◆ What is required: Find the string "StatelessWidget" in the entries and copy each line that has it.

Version comparison data
§
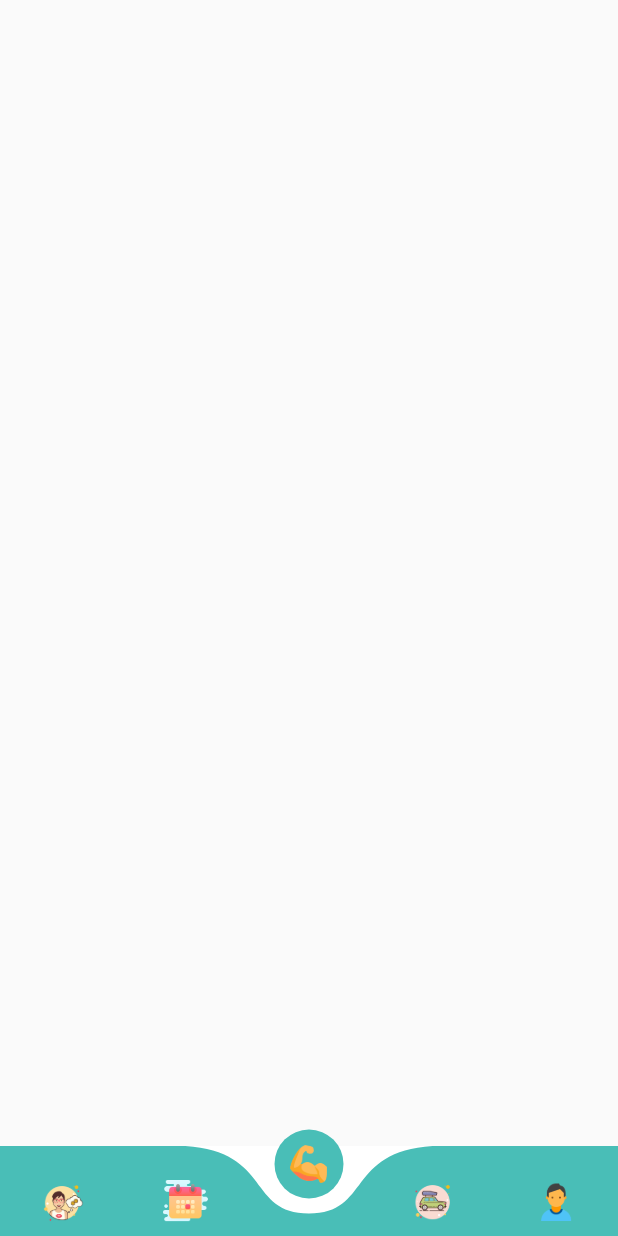
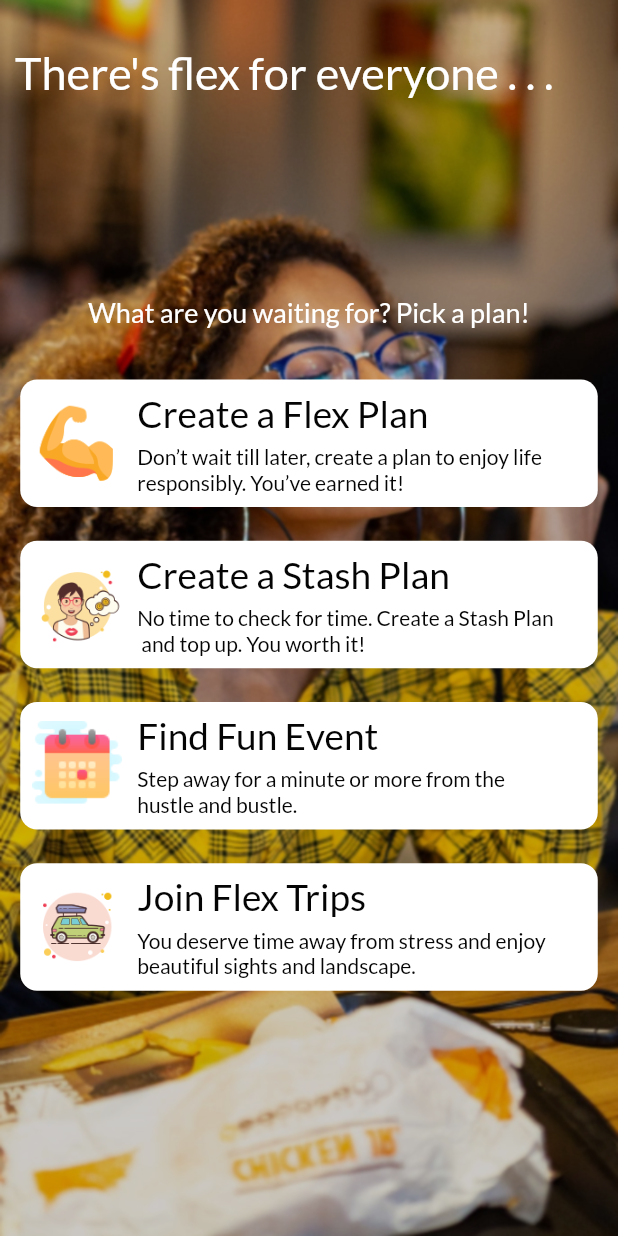
Before and after one commit to fayisode/Flex, a Flutter app: the screen it shows after launch, on a phone screen of 412 x 824 dp. Run offline on Flutter 3.47's test engine with Material 2 defaults, Android fonts, the phone set to English and light mode, and no system bars; drawn by our look-alikes of curved_navigation_bar; our stand-ins replace google_fonts, sizer.

Commit message:
Get Started Page Added

```diff
--- a/lib/constrint.dart
+++ b/lib/constrint.dart
@@ -57,8 +57,8 @@ class AppTheme {
       textStyle: TextStyle(fontSize: 18, color: LightColor.black));
   static TextStyle h5Style = GoogleFonts.lato(
       textStyle: TextStyle(fontSize: 16, color: LightColor.black));
-  static TextStyle h6Style =
-      GoogleFonts.lato(textStyle: TextStyle(fontSize: 14, color: Colors.red));
+  static TextStyle h6Style = GoogleFonts.lato(
+      textStyle: TextStyle(fontSize: 14, color: LightColor.black));
 }
 
 final kDefaultShadow = BoxShadow(
--- a/lib/main.dart
+++ b/lib/main.dart
@@ -1,3 +1,4 @@
+import 'package:flex/screens/get-started/get-started.dart';
 import 'package:flutter/material.dart';
 import 'package:google_fonts/google_fonts.dart';
 // import 'package:provider/provider.dart';
@@ -30,7 +31,7 @@ class MyApp extends StatelessWidget {
                   Theme.of(context).textTheme,
                 ),
               ),
-              home: ButtonNaviagtion(),
+              home: GetStarted(), //ButtonNaviagtion(),
               routes: {},
             );
           },
--- /dev/null
+++ b/lib/screens/get-started/components/backgroung_image.dart
@@ -0,0 +1,32 @@
+import 'dart:ui';
+
+import 'package:flutter/material.dart';
+
+class BackGroundImage extends StatelessWidget {
+  const BackGroundImage({
+    Key key,
+  }) : super(key: key);
+
+  @override
+  Widget build(BuildContext context) {
+    return Expanded(
+      child: Container(
+        decoration: BoxDecoration(
+          image: DecorationImage(
+            image: AssetImage("assets/images/ImageBackground1.png"),
+            fit: BoxFit.cover,
+          ),
+        ),
+        child: BackdropFilter(
+          filter: ImageFilter.blur(
+            sigmaX: 0.5,
+            sigmaY: 0.5,
+          ),
+          child: Container(
+            color: Colors.black.withOpacity(0.2),
+          ),
+        ),
+      ),
+    );
+  }
+}
--- /dev/null
+++ b/lib/screens/get-started/components/bar-element.dart
@@ -0,0 +1,68 @@
+import 'package:flutter/material.dart';
+
+import '../../../constrint.dart';
+import '../components/icon_bar.dart';
+
+class BarElements extends StatelessWidget {
+  const BarElements({
+    Key key,
+  }) : super(key: key);
+
+  @override
+  Widget build(BuildContext context) {
+    return Padding(
+      padding: EdgeInsets.all(kDefaultPadding * 1.2),
+      child: Column(
+        mainAxisAlignment: MainAxisAlignment.center,
+        children: <Widget>[
+          SizedBox(
+            height: kDefaultPadding * 3,
+          ),
+          Container(
+            child: Text(
+              "What are you waiting for? Pick a plan!",
+              style:
+                  AppTheme.h2Style.copyWith(fontSize: 18, color: Colors.white),
+            ),
+          ),
+          SizedBox(
+            height: kDefaultPadding * 3,
+          ),
+          IconBar(
+            text1: "Create a Flex Plan",
+            text2:
+                "Don’t wait till later, create a plan to enjoy life \nresponsibly. You’ve earned it!",
+            iconAssets: "assets/images/flex_image.png",
+          ),
+          SizedBox(
+            height: kDefaultPadding * 2,
+          ),
+          IconBar(
+            text1: "Create a Stash Plan",
+            text2:
+                "No time to check for time. Create a Stash Plan \n and top up. You worth it!",
+            iconAssets: "assets/images/stash.png",
+          ),
+          SizedBox(
+            height: kDefaultPadding * 2,
+          ),
+          IconBar(
+            text1: "Find Fun Event",
+            text2:
+                "Step away for a minute or more from the \nhustle and bustle.",
+            iconAssets: "assets/images/event.png",
+          ),
+          SizedBox(
+            height: kDefaultPadding * 2,
+          ),
+          IconBar(
+            text1: "Join Flex Trips",
+            text2:
+                "You deserve time away from stress and enjoy \nbeautiful sights and landscape.",
+            iconAssets: "assets/images/tour.png",
+          ),
+        ],
+      ),
+    );
+  }
+}
--- /dev/null
+++ b/lib/screens/get-started/components/icon_bar.dart
@@ -0,0 +1,55 @@
+import 'package:flutter/material.dart';
+import 'package:sizer/sizer.dart';
+import '../../../constrint.dart';
+
+class IconBar extends StatelessWidget {
+  const IconBar(
+      {Key key,
+      @required this.text1,
+      @required this.text2,
+      @required this.iconAssets})
+      : super(key: key);
+  final text1;
+  final text2;
+  final iconAssets;
+  @override
+  Widget build(BuildContext context) {
+    return TextButton(
+        onPressed: () {
+          {}
+        },
+        style: TextButton.styleFrom(
+            backgroundColor: Colors.white,
+            shape: RoundedRectangleBorder(
+                borderRadius: BorderRadius.circular(kDefaultPadding))),
+        child: Row(
+          children: <Widget>[
+            Image.asset(
+              iconAssets,
+              height: 60,
+              width: 60,
+              //color: Colors.white,
+            ),
+            SizedBox(
+              width: 10,
+            ),
+            Column(
+              crossAxisAlignment: CrossAxisAlignment.start,
+              children: <Widget>[
+                Text(
+                  text1,
+                  style: AppTheme.h2Style.copyWith(fontSize: 18.0.sp),
+                ),
+                SizedBox(
+                  height: 5,
+                ),
+                Text(
+                  text2,
+                  style: AppTheme.h6Style,
+                )
+              ],
+            )
+          ],
+        ));
+  }
+}
--- /dev/null
+++ b/lib/screens/get-started/get-started.dart
@@ -0,0 +1,29 @@
+import 'package:flex/constrint.dart';
+import 'package:flutter/material.dart';
+import 'components/backgroung_image.dart';
+import 'components/bar-element.dart';
+
+class GetStarted extends StatelessWidget {
+  @override
+  Widget build(BuildContext context) {
+    return Scaffold(
+      body: SafeArea(
+        child: Stack(
+          fit: StackFit.expand,
+          children: [
+            BackGroundImage(),
+            Container(
+              margin: EdgeInsets.only(right: 40, left: 10, top: 30),
+              child: Text(
+                "There's flex for everyone . . .",
+                style: AppTheme.h2Style
+                    .copyWith(fontSize: 30, color: Colors.white),
+              ),
+            ),
+            BarElements(),
+          ],
+        ),
+      ),
+    );
+  }
+}
--- a/pubspec.yaml
+++ b/pubspec.yaml
@@ -52,6 +52,7 @@ flutter:
     - assets/images/stash.png
     - assets/images/event.png
     - assets/images/tour.png
+    - assets/images/ImageBackground1.png
   #   - images/a_dot_burr.jpeg
   #   - images/a_dot_ham.jpeg
   # An image asset can refer to one or more resolution-specific "variants", see
```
§
◆ Result for this task:
@@ -30,7 +31,7 @@ class MyApp extends StatelessWidget {
+class BackGroundImage extends StatelessWidget {
+class BarElements extends StatelessWidget {
+class IconBar extends StatelessWidget {
+class GetStarted extends StatelessWidget {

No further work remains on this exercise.